Demoware Cowboys

My mother wants to become a computer programmer (not to be taken literally). And guess what, she can. With all the RAD environments nowadays you really don't need to know much about the basics of programming to make applications. You can use anything you want. First step, pick an environment. You have lots to choose from (Visual Studio, Delphi, Ruby on Rails). In under 1 hour you'll have your first application working. Next step, sell it.

Now do this for about 10 years, making a profit and you can claim that you're successful in software development. You can claim you've worked for 10 years and have never had to worry about things such as polymorphism, delegation, etc.

So when someone comes along with a post talking about weird things such as SOLID or how rules are meant to be broken, you reaffirm your position as a successful developer that has never needed or understood these concepts. And since the person writing this has 1.5M visitors a month and 125K subscribers, it's OK!

(You think I'm crazy. Read some of the comments on this post).

 

But It's NOT OK
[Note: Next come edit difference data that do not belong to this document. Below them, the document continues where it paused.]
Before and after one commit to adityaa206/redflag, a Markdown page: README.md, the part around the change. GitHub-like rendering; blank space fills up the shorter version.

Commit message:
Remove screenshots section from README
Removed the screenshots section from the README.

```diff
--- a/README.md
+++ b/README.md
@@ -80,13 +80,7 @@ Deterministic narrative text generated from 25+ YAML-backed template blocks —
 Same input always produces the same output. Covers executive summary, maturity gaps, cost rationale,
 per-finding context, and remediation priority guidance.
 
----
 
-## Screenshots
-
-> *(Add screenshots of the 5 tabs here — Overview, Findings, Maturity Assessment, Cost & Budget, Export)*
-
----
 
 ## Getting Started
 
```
I don't lose sleep over what I term demoware cowboys. Everyone has a right to make a living, however way they want. I'm the first person in the room that stands up to defend not needing to graduate in CS to have a successful career in software development. However, I also defend studying, understanding and practicing software engineering, and to continuously improve yourself. Just because you sell software and put food on the table doesn't mean you've accomplished all there is to in your field.

What does bother me however is people talking about things without truly understanding them. It's important to act with responsibility, specially when having so many followers.
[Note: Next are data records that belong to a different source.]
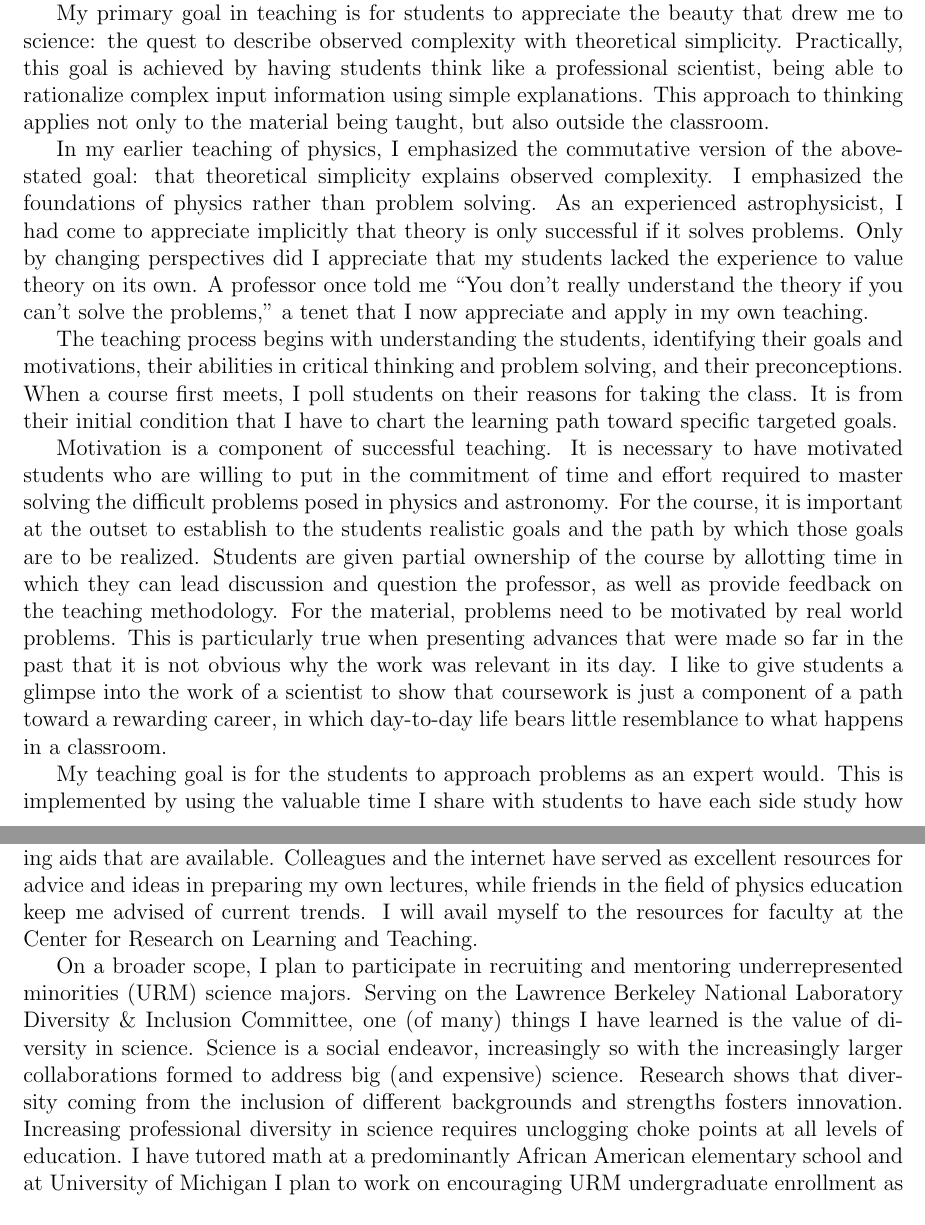
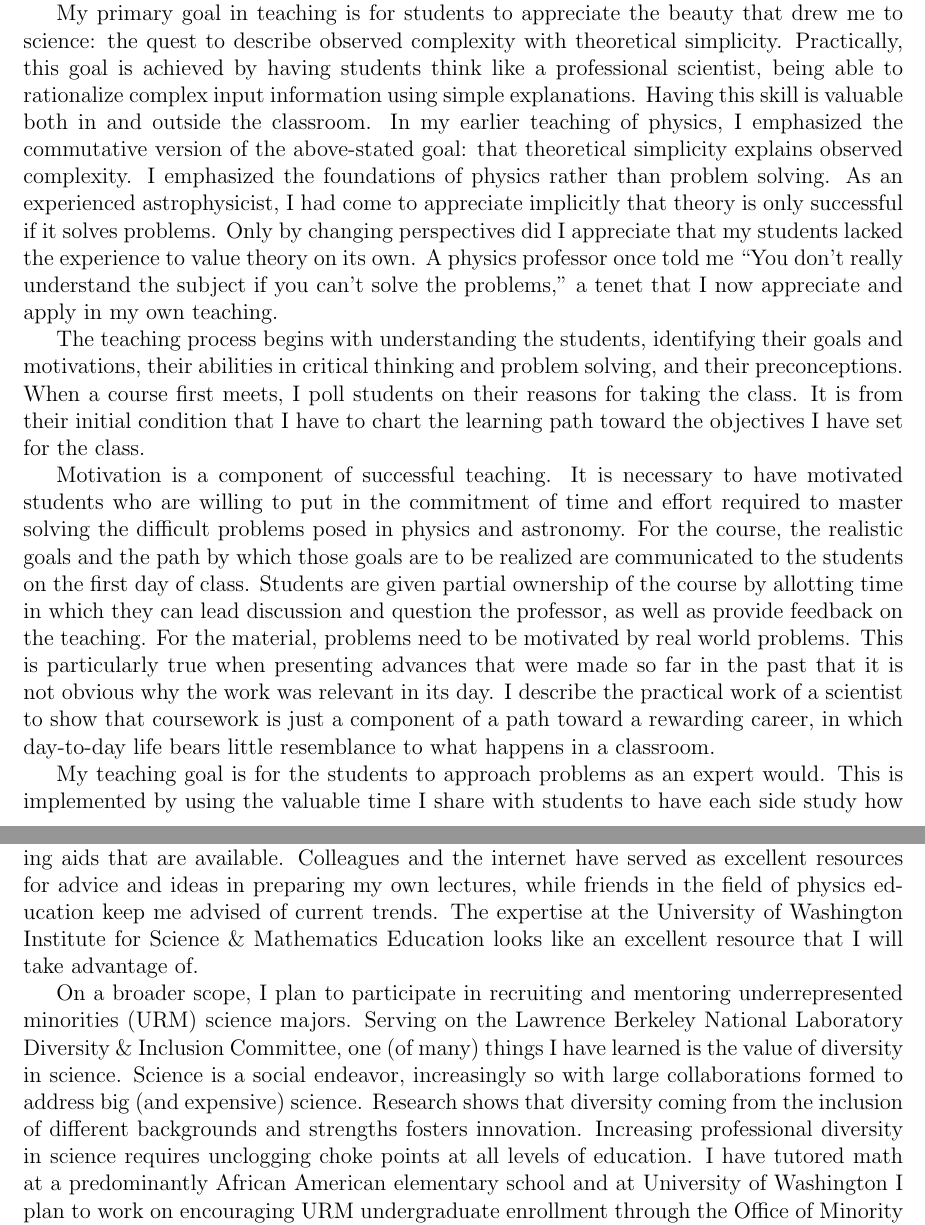
Before and after one commit to AlexGKim/cv, a LaTeX document (teaching.tex): two parts of pages 1 and 2 of 2, joined at a grey line, cut so that both start at the same text. Compiled offline with pdfLaTeX; a LaTeX package or settings file that is missing is left out.

Commit message:
last version

```diff
--- a/teaching.tex
+++ b/teaching.tex
@@ -4,7 +4,7 @@
 
 \usepackage{etoolbox}
 \newtoggle{UW}
-%\toggletrue{UW}
+\toggletrue{UW}
 \iftoggle{UW}{
     \newcommand{\where}{University of Washington}
 }{
@@ -51,37 +51,36 @@ educate.  I look forward to the rewards and challenges in a new role teaching as
 My primary goal in teaching is for students to appreciate the beauty that drew me to science: the quest to
 describe  observed complexity with
 theoretical simplicity.  Practically, this goal is achieved by having students think like a professional scientist, being able to
-rationalize complex input information using simple explanations.
-This approach to thinking applies not only to the material being taught,  but also
+rationalize complex input information using simple explanations.  Having this skill is valuable both in and
 outside the classroom.
-
 In my earlier teaching of physics,  I emphasized the commutative version
 of the above-stated goal: that theoretical simplicity explains observed complexity.  I  emphasized the foundations of physics
 rather than problem solving. As an experienced astrophysicist, I had come to
 appreciate implicitly that theory is only successful if it solves problems.  Only by changing perspectives
 did I appreciate that my students lacked the experience
-to value theory on its own.  A  professor once told me
-``You don't really understand the theory if you can't solve the problems,'' a tenet that I now  appreciate and
+to value theory on its own.  A  physics professor once told me
+``You don't really understand the subject if you can't solve the problems,'' a tenet that I now  appreciate and
 apply in my own teaching.
 
 
 % target student thinking and learning needs.
 The teaching process  begins with understanding the students, identifying their goals and motivations, their abilities in critical thinking and
 problem solving, and their preconceptions.  When a course first meets, I poll students on their reasons for taking the
-class.  It is from their initial condition that I have to chart the learning path toward specific targeted goals.
+class.  It is from their initial condition that I have to chart the learning path toward the objectives I have set for the class.
 
 % motivate
 Motivation is a component of successful teaching.
 It is necessary to have  motivated students who are willing to put in the commitment of time and effort
 required to master solving the difficult problems posed in physics and astronomy.
 For the course,
-it is important at the outset to establish  to the students realistic goals and the path by which those goals are to be realized.
+the realistic goals and the path by which those goals are to be realized
+are communicated to the students on the first day of class.
 Students are given partial ownership of the course by allotting time in which they can lead discussion and question the
-professor, as well as provide feedback on the teaching methodology.
+professor, as well as provide feedback on the teaching.
 For the material, problems need to be motivated by real world problems.
 This is particularly true when presenting advances that were made so far in the past that it is not obvious
 why the work was relevant in its day.
-I like to give students a glimpse into the work of a scientist to show that coursework
+I describe the practical work of a scientist to show that coursework
 is just a component of a path toward a rewarding career, in which day-to-day life bears little resemblance to what
 happens in a classroom.
 
@@ -106,14 +105,15 @@ As a new faculty member, I will draw upon the wealth of experience, research, an
 available.
 Colleagues and the internet have served as excellent resources for advice and ideas in preparing
 my own lectures, while friends in the field of physics education keep me advised of current trends.
- \iftoggle{UW}{The University of Washington Institute for Science & Mathematics Education}{I will avail
+ \iftoggle{UW}{The expertise at the University of Washington Institute for Science \& Mathematics Education
+ looks like an excellent resource that I will take advantage of.}{I will avail
  myself to the resources for faculty at the Center
  for Research on Learning and Teaching.}
 
 On a broader scope, I plan to participate in recruiting and mentoring underrepresented minorities (URM) science majors.
 Serving on the Lawrence Berkeley National Laboratory Diversity \& Inclusion Committee, one (of many) things I have
 learned is the value of diversity in science.  Science is a social endeavor, increasingly so with
-the increasingly larger collaborations formed to address big (and expensive) science.  Research shows that diversity
+ large collaborations formed to address big (and expensive) science.  Research shows that diversity
 coming  from the inclusion of different  backgrounds and strengths fosters innovation.  Increasing professional
 diversity in science requires
 unclogging choke points at all levels of education.  I have tutored math at a predominantly African American
```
Some of us write software for a living, as opposed to just writing about it,  and it's not only about getting the job done.

2 thoughts on “Demoware Cowboys

  1. Loïs Bégué

    A software developer is a person that can’t afford to take a break (holidays) for a period of more than 2 weeks at once:
    Just consider how many magazines, books, emails, feeds, virus alerts are published everyday.
    How many white papers about new concepts and technologies.
    After 2 weeks off, you’ve already loose ground.

    I think, software development is more of a passion …. since you have to be passioned to keep your attention as high as required.

    Reply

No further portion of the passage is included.